*Required action:*
In the entries that follow, how many lines include "cells"? Give the number and nothing else.

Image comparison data

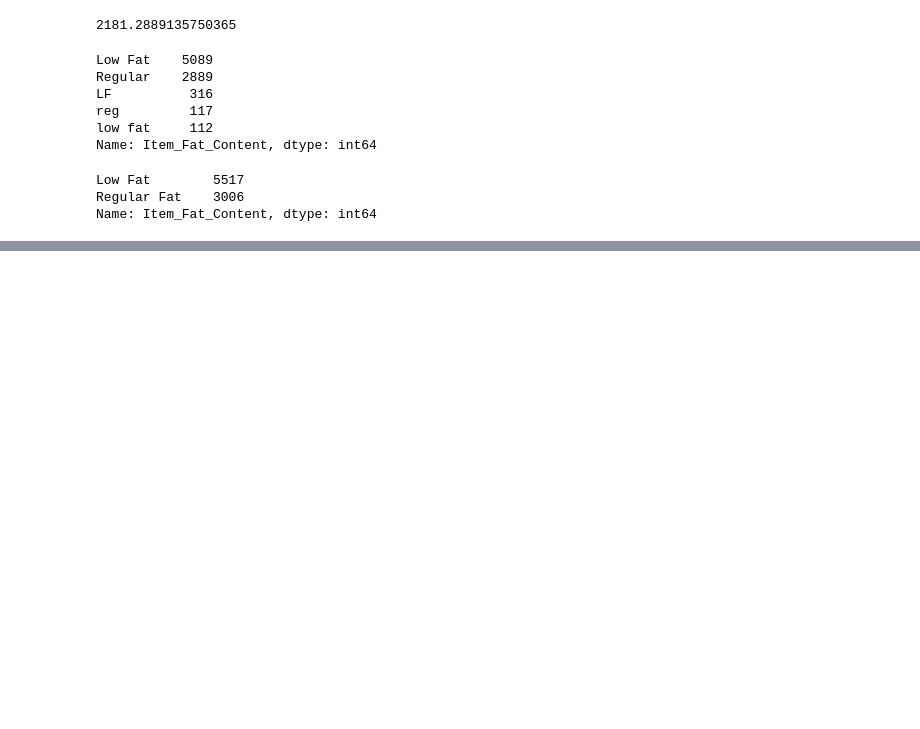
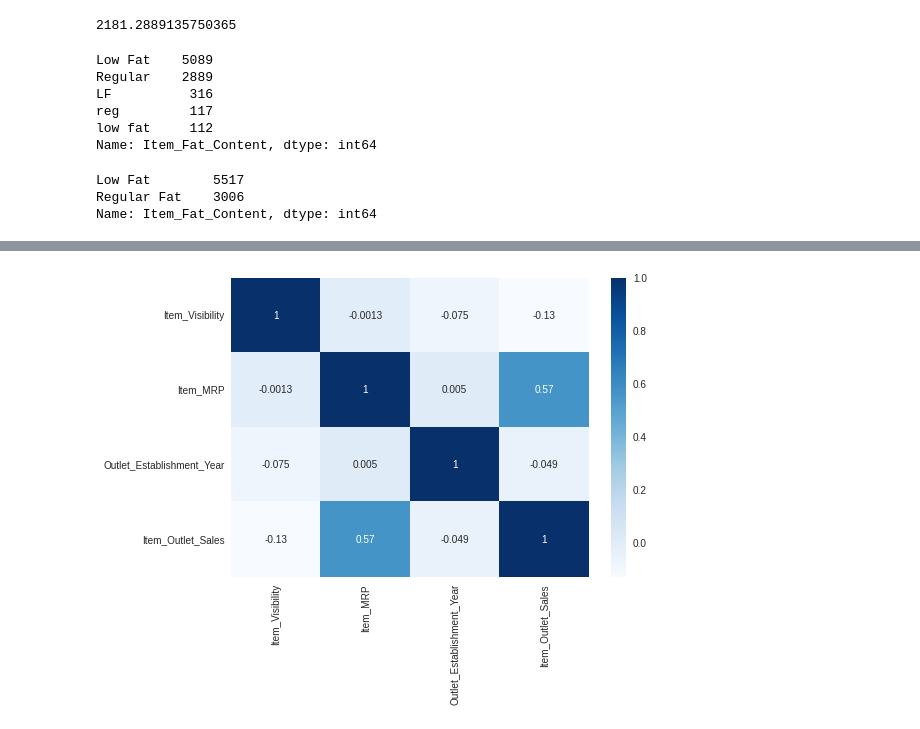
Before and after one commit to Sun-ny-A/food-sales-predictions, a Jupyter notebook: food_sales_predictions.ipynb, the cells around one changed output, grey strips where cells are left out. Saved outputs shown, nothing was run; the diff lists cells and outputs as text; code cells hidden in the pictures; blank space fills up the shorter version.

```diff
--- a/food_sales_predictions.ipynb
+++ b/food_sales_predictions.ipynb
@@ -2,6 +2,11 @@
 <a href="https://colab.research.google.com/github/Sun-ny-A/food-sales-predictions/blob/main/food_sales_predictions.ipynb" target="_parent"><img src="https://colab.research.google.com/assets/colab-badge.svg" alt="Open In Colab"/></a>
 # %%
 import pandas as pd
+import numpy as np
+import matplotlib.pyplot as plt
+import seaborn as sns
+corr = df.corr()
+
 filename = '/content/sales_predictions (1).csv'
 # %%
 df = pd.read_csv(filename)
@@ -195,0 +214,5 @@ df.head()
+# %%
+#general correlation trends
+sns.heatmap(corr, cmap = 'Blues', annot = True);
+# %% [output]
+[figure, added]
```
Also changed, not shown: parts of 3 cells of this notebook.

*Answer box:*
2